*** THE DATA ***

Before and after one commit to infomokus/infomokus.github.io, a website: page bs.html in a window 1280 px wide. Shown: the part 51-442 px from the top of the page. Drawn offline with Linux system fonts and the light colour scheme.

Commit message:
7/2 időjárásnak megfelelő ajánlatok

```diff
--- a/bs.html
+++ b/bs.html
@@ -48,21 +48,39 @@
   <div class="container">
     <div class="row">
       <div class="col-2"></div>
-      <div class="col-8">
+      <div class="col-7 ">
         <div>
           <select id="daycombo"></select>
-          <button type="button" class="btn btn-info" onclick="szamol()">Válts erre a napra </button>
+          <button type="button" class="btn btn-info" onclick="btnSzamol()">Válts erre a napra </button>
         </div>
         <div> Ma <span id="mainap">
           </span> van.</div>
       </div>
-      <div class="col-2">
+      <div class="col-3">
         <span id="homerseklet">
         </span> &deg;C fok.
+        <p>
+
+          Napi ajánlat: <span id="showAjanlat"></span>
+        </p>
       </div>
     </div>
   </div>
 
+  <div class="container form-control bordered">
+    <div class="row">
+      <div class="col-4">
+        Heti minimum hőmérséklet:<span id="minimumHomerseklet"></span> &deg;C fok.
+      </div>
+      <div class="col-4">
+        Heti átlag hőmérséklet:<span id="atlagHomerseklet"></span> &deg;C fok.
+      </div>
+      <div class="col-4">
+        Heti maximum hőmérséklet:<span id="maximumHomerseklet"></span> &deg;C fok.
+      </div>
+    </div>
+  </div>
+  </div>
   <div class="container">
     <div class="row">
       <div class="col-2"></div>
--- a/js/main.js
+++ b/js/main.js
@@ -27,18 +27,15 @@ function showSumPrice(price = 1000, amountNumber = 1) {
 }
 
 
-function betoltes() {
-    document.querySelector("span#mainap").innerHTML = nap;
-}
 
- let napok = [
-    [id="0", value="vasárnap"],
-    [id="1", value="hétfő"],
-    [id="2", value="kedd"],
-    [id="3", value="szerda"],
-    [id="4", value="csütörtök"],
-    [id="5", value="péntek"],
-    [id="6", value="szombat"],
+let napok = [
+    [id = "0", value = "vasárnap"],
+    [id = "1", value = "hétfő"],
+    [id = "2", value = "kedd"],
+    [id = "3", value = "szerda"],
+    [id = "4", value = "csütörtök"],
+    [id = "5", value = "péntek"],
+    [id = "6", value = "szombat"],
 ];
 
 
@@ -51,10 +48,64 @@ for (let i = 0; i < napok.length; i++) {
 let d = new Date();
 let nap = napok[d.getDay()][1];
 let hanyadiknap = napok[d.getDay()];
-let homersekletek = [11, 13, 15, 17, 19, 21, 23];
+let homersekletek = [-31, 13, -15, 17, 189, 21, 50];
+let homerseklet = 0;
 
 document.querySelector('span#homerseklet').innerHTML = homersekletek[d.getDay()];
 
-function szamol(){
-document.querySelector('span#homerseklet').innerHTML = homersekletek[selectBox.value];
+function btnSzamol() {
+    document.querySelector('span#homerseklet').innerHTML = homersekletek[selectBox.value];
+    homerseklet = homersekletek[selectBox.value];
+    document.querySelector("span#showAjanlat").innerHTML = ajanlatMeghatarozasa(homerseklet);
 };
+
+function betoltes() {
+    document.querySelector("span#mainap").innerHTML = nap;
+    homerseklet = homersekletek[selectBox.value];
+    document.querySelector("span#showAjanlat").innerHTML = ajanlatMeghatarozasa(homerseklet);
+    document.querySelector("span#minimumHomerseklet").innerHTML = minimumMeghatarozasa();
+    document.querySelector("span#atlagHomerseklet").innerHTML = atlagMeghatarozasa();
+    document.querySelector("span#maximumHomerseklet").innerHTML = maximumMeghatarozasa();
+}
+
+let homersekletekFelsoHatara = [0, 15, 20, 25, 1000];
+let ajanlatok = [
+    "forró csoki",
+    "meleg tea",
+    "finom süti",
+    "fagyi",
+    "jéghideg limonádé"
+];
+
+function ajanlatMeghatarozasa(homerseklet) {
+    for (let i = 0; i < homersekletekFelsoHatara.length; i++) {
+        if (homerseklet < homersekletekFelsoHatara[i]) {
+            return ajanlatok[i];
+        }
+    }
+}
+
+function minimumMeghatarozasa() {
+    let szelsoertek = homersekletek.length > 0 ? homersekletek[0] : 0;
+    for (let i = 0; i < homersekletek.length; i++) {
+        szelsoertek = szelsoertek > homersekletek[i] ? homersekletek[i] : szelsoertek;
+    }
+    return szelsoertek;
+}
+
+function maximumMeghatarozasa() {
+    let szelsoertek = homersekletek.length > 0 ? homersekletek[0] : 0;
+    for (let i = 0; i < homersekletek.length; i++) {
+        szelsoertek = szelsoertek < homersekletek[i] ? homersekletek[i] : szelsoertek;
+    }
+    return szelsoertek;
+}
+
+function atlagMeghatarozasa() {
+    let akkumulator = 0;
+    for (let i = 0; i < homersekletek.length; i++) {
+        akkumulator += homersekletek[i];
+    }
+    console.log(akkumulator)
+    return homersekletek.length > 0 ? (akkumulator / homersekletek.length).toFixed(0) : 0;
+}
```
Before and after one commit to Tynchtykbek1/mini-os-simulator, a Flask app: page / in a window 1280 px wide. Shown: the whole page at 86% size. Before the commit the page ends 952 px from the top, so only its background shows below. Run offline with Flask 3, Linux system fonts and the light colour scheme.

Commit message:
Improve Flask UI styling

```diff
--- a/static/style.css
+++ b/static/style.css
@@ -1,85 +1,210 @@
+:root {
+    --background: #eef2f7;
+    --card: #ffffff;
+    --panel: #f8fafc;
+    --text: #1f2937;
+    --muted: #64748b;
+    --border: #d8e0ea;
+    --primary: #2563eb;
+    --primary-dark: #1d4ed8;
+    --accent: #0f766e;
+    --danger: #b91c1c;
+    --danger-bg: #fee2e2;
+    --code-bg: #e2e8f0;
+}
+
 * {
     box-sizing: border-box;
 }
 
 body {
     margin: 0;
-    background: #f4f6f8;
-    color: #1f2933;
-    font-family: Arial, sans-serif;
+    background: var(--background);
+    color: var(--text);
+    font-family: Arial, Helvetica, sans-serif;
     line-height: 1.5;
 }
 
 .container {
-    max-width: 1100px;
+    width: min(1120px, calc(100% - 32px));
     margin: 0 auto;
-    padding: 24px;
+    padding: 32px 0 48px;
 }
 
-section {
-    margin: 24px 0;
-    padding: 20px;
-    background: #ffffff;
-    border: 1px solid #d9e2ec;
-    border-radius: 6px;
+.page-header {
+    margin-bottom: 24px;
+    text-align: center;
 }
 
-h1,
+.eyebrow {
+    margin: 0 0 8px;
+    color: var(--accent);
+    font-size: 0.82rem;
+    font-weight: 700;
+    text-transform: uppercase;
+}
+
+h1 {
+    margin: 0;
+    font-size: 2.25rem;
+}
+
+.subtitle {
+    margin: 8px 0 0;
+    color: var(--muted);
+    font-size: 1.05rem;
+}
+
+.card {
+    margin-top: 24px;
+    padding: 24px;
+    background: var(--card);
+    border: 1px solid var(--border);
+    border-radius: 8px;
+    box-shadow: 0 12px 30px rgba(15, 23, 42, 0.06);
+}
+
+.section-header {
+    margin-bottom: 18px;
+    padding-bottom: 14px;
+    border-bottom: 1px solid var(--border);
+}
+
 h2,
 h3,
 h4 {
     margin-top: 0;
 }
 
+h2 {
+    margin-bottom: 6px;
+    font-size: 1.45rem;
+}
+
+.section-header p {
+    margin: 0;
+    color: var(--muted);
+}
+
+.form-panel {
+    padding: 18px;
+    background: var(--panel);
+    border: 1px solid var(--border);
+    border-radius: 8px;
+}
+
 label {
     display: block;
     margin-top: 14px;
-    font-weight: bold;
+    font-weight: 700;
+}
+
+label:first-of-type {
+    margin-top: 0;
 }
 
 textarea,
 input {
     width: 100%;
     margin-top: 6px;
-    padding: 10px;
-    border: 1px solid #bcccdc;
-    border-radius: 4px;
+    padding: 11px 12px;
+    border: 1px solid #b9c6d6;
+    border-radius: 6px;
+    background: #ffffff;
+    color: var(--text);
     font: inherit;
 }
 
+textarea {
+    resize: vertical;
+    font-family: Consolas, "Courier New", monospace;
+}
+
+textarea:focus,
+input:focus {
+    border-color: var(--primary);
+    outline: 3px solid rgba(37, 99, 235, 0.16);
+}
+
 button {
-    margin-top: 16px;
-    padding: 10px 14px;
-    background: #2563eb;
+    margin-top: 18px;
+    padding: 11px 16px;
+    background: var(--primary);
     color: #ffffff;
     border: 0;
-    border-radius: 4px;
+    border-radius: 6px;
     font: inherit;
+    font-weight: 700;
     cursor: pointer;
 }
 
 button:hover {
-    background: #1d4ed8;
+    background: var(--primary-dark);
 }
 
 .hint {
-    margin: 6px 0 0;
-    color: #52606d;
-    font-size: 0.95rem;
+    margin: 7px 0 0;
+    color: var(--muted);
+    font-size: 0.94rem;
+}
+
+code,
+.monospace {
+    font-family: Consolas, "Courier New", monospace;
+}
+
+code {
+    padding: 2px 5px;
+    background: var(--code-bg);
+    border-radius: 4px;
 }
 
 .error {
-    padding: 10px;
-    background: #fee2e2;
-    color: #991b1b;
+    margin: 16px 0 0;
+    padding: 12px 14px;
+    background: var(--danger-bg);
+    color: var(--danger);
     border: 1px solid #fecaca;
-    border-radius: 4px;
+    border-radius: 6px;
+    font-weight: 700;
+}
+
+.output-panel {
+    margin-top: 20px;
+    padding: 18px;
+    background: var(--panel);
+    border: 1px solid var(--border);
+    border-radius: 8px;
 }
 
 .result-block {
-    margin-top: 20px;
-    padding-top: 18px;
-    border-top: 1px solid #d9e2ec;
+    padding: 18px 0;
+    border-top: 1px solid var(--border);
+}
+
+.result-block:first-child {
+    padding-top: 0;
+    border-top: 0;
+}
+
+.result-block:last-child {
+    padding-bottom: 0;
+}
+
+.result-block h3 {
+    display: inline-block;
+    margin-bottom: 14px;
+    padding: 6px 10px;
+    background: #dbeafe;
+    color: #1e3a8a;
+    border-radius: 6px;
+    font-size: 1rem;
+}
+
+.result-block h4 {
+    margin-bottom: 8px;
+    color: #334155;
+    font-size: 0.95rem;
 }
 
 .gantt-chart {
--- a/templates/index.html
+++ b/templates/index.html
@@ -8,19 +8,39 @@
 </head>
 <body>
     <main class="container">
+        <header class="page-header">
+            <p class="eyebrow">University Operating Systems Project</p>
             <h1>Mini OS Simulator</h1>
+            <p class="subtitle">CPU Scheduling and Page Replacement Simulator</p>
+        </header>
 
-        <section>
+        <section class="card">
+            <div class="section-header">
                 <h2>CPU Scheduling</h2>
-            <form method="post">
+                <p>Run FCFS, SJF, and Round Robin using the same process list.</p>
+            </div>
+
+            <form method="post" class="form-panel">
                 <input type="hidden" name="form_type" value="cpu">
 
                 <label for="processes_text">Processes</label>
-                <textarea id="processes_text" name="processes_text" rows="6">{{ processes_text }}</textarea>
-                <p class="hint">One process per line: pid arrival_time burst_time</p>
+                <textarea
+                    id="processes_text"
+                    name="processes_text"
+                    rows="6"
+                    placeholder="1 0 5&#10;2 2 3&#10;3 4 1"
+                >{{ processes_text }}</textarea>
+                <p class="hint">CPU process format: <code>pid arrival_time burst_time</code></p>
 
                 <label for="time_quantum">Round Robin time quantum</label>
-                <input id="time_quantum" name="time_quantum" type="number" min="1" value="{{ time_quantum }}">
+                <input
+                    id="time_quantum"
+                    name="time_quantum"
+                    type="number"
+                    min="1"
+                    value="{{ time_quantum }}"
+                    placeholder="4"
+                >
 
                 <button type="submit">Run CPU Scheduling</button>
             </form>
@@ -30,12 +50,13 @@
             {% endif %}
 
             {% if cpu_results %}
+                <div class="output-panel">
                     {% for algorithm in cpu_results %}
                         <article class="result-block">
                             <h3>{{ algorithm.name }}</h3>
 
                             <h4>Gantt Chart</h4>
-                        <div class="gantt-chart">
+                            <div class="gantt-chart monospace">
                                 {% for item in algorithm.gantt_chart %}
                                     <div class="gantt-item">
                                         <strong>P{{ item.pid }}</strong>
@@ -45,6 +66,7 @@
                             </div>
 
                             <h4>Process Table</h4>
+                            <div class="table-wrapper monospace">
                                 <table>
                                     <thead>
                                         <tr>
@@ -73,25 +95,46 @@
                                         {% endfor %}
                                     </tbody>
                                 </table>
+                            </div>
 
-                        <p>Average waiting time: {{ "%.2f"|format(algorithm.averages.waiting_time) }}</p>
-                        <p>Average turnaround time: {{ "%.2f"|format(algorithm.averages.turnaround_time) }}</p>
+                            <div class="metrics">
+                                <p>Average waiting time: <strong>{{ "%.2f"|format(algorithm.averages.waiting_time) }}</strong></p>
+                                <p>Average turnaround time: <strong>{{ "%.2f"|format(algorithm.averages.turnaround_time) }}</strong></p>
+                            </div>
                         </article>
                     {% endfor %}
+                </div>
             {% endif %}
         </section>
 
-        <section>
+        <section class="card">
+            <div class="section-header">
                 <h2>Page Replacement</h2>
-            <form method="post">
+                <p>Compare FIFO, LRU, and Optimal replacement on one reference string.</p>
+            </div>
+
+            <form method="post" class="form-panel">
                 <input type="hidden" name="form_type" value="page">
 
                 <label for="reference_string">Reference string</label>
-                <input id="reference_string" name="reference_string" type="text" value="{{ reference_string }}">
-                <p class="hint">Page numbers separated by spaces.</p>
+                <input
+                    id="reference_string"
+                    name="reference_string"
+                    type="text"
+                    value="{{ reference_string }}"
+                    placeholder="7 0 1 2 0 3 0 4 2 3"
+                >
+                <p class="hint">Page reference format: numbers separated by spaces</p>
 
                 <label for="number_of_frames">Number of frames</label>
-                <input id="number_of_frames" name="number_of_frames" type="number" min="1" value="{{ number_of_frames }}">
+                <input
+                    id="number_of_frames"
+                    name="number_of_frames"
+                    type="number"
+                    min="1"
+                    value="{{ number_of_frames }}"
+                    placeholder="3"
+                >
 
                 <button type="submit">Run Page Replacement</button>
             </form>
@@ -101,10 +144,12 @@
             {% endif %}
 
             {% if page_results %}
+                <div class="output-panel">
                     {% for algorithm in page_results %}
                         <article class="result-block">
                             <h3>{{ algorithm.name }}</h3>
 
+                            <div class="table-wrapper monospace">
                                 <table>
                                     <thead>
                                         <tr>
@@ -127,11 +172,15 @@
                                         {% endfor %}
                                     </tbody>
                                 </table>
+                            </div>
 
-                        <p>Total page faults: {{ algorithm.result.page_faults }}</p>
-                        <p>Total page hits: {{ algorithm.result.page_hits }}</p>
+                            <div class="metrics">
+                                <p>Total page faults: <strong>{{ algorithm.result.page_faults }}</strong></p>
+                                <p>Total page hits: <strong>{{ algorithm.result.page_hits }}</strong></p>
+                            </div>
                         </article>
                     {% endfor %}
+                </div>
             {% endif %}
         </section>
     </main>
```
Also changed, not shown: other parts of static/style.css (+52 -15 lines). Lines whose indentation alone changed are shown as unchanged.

***

DIRECTIONS:
Scan the records for the word "function". Copy each line where it turns up.

WORKED SOLUTION:
@@ -27,18 +27,15 @@ function showSumPrice(price = 1000, amountNumber = 1) {
-function betoltes() {
-function szamol(){
+function btnSzamol() {
+function betoltes() {
+function ajanlatMeghatarozasa(homerseklet) {
+function minimumMeghatarozasa() {
+function maximumMeghatarozasa() {
+function atlagMeghatarozasa() {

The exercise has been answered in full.